*** Data records Section Begins ***

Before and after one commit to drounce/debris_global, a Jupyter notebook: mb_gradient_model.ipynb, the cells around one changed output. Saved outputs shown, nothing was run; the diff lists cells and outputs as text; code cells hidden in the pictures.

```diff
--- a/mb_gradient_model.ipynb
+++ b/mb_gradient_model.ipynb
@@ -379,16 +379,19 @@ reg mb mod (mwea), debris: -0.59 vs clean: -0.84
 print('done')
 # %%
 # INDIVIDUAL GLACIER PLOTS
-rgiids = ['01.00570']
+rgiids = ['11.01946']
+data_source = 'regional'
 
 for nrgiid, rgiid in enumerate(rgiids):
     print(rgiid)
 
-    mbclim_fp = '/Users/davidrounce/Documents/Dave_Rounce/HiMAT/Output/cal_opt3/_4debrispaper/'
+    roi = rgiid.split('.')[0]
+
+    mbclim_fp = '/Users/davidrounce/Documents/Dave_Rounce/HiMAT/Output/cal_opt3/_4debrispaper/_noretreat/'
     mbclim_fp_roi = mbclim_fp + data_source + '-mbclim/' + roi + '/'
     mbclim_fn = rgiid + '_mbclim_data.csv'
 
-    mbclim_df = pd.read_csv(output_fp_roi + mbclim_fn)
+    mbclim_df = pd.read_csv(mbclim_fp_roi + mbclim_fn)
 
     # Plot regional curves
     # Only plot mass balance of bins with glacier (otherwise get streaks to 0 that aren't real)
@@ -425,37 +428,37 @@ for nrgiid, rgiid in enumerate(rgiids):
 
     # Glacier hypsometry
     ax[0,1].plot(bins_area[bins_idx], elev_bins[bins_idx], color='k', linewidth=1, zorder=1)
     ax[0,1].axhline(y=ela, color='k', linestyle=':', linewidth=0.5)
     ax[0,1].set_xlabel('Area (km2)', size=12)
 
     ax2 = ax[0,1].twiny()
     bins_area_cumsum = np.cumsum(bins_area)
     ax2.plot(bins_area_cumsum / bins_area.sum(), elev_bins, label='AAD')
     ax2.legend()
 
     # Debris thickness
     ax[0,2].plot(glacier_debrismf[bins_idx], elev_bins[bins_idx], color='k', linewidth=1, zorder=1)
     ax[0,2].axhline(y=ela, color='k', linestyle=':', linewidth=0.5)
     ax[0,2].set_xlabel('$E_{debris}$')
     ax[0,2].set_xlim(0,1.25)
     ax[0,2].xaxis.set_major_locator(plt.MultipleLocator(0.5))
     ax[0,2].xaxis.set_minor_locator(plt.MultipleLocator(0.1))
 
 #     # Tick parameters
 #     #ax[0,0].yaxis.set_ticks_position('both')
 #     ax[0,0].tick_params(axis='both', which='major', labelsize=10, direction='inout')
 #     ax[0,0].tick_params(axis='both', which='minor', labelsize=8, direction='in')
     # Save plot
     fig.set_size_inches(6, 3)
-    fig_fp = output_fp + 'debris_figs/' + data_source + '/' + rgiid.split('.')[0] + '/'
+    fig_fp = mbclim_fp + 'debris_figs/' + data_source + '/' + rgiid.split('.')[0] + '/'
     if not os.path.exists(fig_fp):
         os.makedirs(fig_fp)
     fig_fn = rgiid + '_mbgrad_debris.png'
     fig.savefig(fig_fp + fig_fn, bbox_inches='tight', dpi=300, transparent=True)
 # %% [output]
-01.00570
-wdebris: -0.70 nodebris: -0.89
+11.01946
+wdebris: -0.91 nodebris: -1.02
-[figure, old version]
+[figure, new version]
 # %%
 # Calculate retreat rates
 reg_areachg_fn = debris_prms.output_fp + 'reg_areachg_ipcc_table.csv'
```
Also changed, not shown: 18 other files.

*** Data records Section Ends ***

(What is expected) Check each line above for the string "split" and copy the ones that have it.

(Result of the task)
+    roi = rgiid.split('.')[0]
-    fig_fp = output_fp + 'debris_figs/' + data_source + '/' + rgiid.split('.')[0] + '/'
+    fig_fp = mbclim_fp + 'debris_figs/' + data_source + '/' + rgiid.split('.')[0] + '/'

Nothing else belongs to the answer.